#### [Provided records]
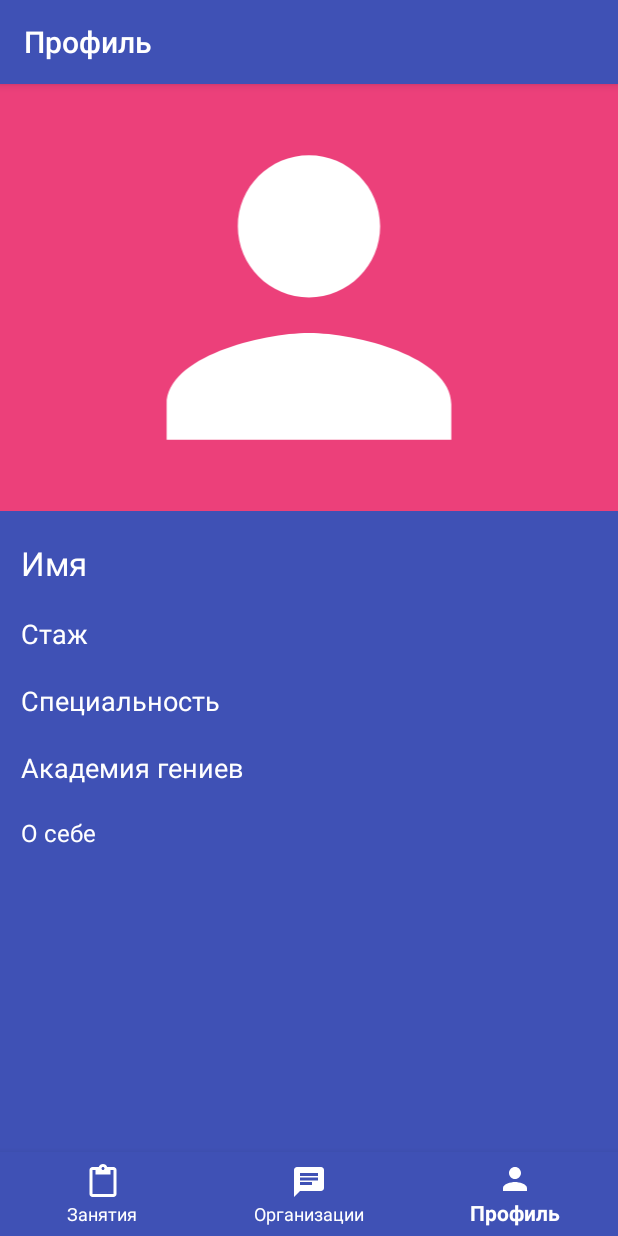
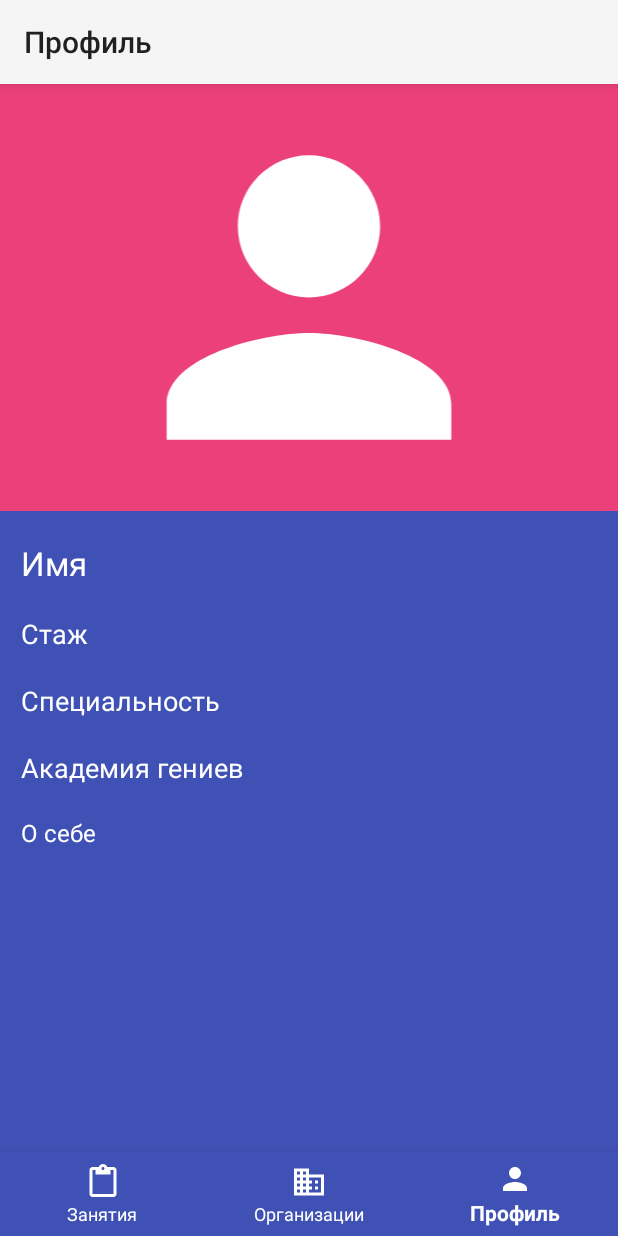
Before and after one commit to ivatar39/Udicate, an Android app: the MainActivity screen opened directly, with no data from a screen before it, on a phone screen of 412 x 824 dp. Run offline under Robolectric (Android 15) with nearby library versions, the phone set to English and light mode, and no system bars; our stand-ins replace Picasso; libraries missing offline, so code that uses them is left out: com.firebase.ui; pictures from the network do not load.

Commit message:
Small fixes

```diff
--- a/app/src/main/AndroidManifest.xml
+++ b/app/src/main/AndroidManifest.xml
@@ -19,7 +19,8 @@
                 <category android:name="android.intent.category.LAUNCHER" />
             </intent-filter>
         </activity>
-        <activity android:name=".activity.MainActivity">
+        <activity android:name=".activity.MainActivity"
+            android:theme="@style/Theme.AppCompat.Light.NoActionBar">
 
         </activity>
 
--- a/app/src/main/java/com/ivlup/udicate/activity/MainActivity.java
+++ b/app/src/main/java/com/ivlup/udicate/activity/MainActivity.java
@@ -10,6 +10,7 @@ import android.support.v4.app.FragmentTransaction;
 import android.support.v4.content.ContextCompat;
 import android.support.v7.app.ActionBar;
 import android.support.v7.app.AppCompatActivity;
+import android.support.v7.widget.Toolbar;
 import android.view.MenuItem;
 import android.widget.Toast;
 
@@ -42,6 +43,9 @@ public class MainActivity extends AppCompatActivity {
             }
         });
 
+        Toolbar myToolbar =  findViewById(R.id.my_toolbar);
+        setSupportActionBar(myToolbar);
+
         MenuItem selectedItem;
         if (savedInstanceState != null) {
             mSelectedItem = savedInstanceState.getInt(SELECTED_ITEM, 2);
@@ -69,6 +73,15 @@ public class MainActivity extends AppCompatActivity {
         }
     }
 
+    @Override
+    public boolean onOptionsItemSelected(MenuItem item) {
+        switch (item.getItemId()) {
+            case R.id.action_exit:
+                signOut();
+                return true;
+                default: return super.onOptionsItemSelected(item);
+        }
+    }
     private void selectFragment(MenuItem item) {
 
         final FragmentTransaction fragmentTransaction = getSupportFragmentManager().beginTransaction();
--- /dev/null
+++ b/app/src/main/res/drawable/ic_business_white_24dp.xml
@@ -0,0 +1,5 @@
+<vector android:height="24dp" android:tint="#FFFFFF"
+    android:viewportHeight="24.0" android:viewportWidth="24.0"
+    android:width="24dp" xmlns:android="http://schemas.android.com/apk/res/android">
+    <path android:fillColor="#FF000000" android:pathData="M12,7L12,3L2,3v18h20L22,7L12,7zM6,19L4,19v-2h2v2zM6,15L4,15v-2h2v2zM6,11L4,11L4,9h2v2zM6,7L4,7L4,5h2v2zM10,19L8,19v-2h2v2zM10,15L8,15v-2h2v2zM10,11L8,11L8,9h2v2zM10,7L8,7L8,5h2v2zM20,19h-8v-2h2v-2h-2v-2h2v-2h-2L12,9h8v10zM18,11h-2v2h2v-2zM18,15h-2v2h2v-2z"/>
+</vector>
--- a/app/src/main/res/layout/activity_main.xml
+++ b/app/src/main/res/layout/activity_main.xml
@@ -6,8 +6,19 @@
     android:layout_width="match_parent"
     android:layout_height="match_parent"
     android:orientation="vertical"
-    tools:context=".activity.FirebaseUIActivity">
+    tools:context=".activity.FirebaseUIActivity"
+    xmlns:app="http://schemas.android.com/apk/res-auto">
+<android.support.v7.widget.Toolbar
+    android:id="@+id/my_toolbar"
+    android:layout_width="match_parent"
+    android:layout_height="?attr/actionBarSize"
+    android:background="?attr/colorPrimary"
+    android:elevation="4dp"
+    android:theme="@style/ThemeOverlay.AppCompat.ActionBar"
+    design:popupTheme="@style/ThemeOverlay.AppCompat.Light"
+    >
 
+</android.support.v7.widget.Toolbar>
     <FrameLayout
         android:id="@+id/container"
         android:layout_width="match_parent"
--- a/app/src/main/res/layout/profile_layout.xml
+++ b/app/src/main/res/layout/profile_layout.xml
@@ -1,5 +1,6 @@
 <?xml version="1.0" encoding="utf-8"?>
 <LinearLayout
+
     android:orientation="vertical"
     xmlns:android="http://schemas.android.com/apk/res/android"
     android:layout_width="match_parent"
--- a/app/src/main/res/menu/bottom_nav_items.xml
+++ b/app/src/main/res/menu/bottom_nav_items.xml
@@ -2,18 +2,18 @@
 <menu xmlns:android="http://schemas.android.com/apk/res/android">
     <item
         android:id="@+id/menu_tasks"
-        android:title="Занятия"
+        android:title="@string/lessons"
         android:icon="@drawable/ic_content_paste_white_24dp"
         />
     <item
         android:id="@+id/menu_chat"
-        android:title="Организации"
-        android:icon="@drawable/ic_chat_white_24dp"
+        android:title="@string/organizations"
+        android:icon="@drawable/ic_business_white_24dp"
         />
 
     <item
         android:id="@+id/menu_profile"
-        android:title="Профиль"
+        android:title="@string/profile"
         android:icon="@drawable/ic_person_white_24dp" />
 
 </menu>
```
Also changed, not shown: app/src/main/res/menu/app_bar_items.xml (added, +10 -0 lines), app/src/main/res/menu/navigation_main_activity.xml (deleted, +0 -41 lines), app/src/main/res/values/strings.xml (+5 -12 lines).
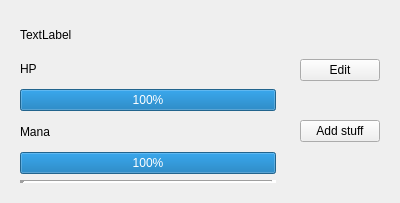
First picture: the form in app/view/forms/heropanel.ui, repository r0nd0ud0u/qt-rpg, before the edit.
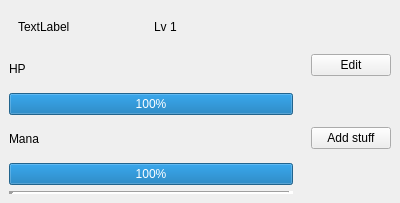
Second picture: the form after the edit.

Commit message: update margin and space out to be uniform through widget with 0

What changed in the file:
```diff
--- a/app/view/forms/heropanel.ui
+++ b/app/view/forms/heropanel.ui
@@ -14,6 +14,21 @@
    <string>Form</string>
   </property>
   <layout class="QHBoxLayout" name="horizontalLayout">
+   <property name="spacing">
+    <number>0</number>
+   </property>
+   <property name="leftMargin">
+    <number>0</number>
+   </property>
+   <property name="topMargin">
+    <number>0</number>
+   </property>
+   <property name="rightMargin">
+    <number>0</number>
+   </property>
+   <property name="bottomMargin">
+    <number>0</number>
+   </property>
    <item>
     <widget class="QWidget" name="left_widget" native="true">
      <property name="sizePolicy">
@@ -24,6 +39,9 @@
      </property>
      <layout class="QVBoxLayout" name="verticalLayout">
       <item>
+       <widget class="QWidget" name="hero_info" native="true">
+        <layout class="QHBoxLayout" name="horizontalLayout_2">
+         <item>
        <widget class="QLabel" name="hero_name">
         <property name="sizePolicy">
          <sizepolicy hsizetype="Preferred" vsizetype="Preferred">
@@ -37,6 +55,16 @@
        </widget>
       </item>
       <item>
+          <widget class="QLabel" name="hero_level">
+           <property name="text">
+            <string>Lv 1</string>
+           </property>
+          </widget>
+         </item>
+        </layout>
+       </widget>
+      </item>
+      <item>
        <widget class="QLabel" name="hp_label">
         <property name="text">
          <string>HP</string>
@@ -89,9 +117,6 @@
       </sizepolicy>
      </property>
      <layout class="QVBoxLayout" name="verticalLayout_2">
-      <property name="spacing">
-       <number>0</number>
-      </property>
       <item>
        <widget class="QPushButton" name="edit_button">
         <property name="text">
```
Lines whose indentation alone changed are shown as unchanged. The commit also changes 1 other file.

#### [Activity]
Search the material for "drawable" and copy each matching line.

#### [Answer to this problem]
+++ b/app/src/main/res/drawable/ic_business_white_24dp.xml
         android:icon="@drawable/ic_content_paste_white_24dp"
-        android:icon="@drawable/ic_chat_white_24dp"
+        android:icon="@drawable/ic_business_white_24dp"
         android:icon="@drawable/ic_person_white_24dp" />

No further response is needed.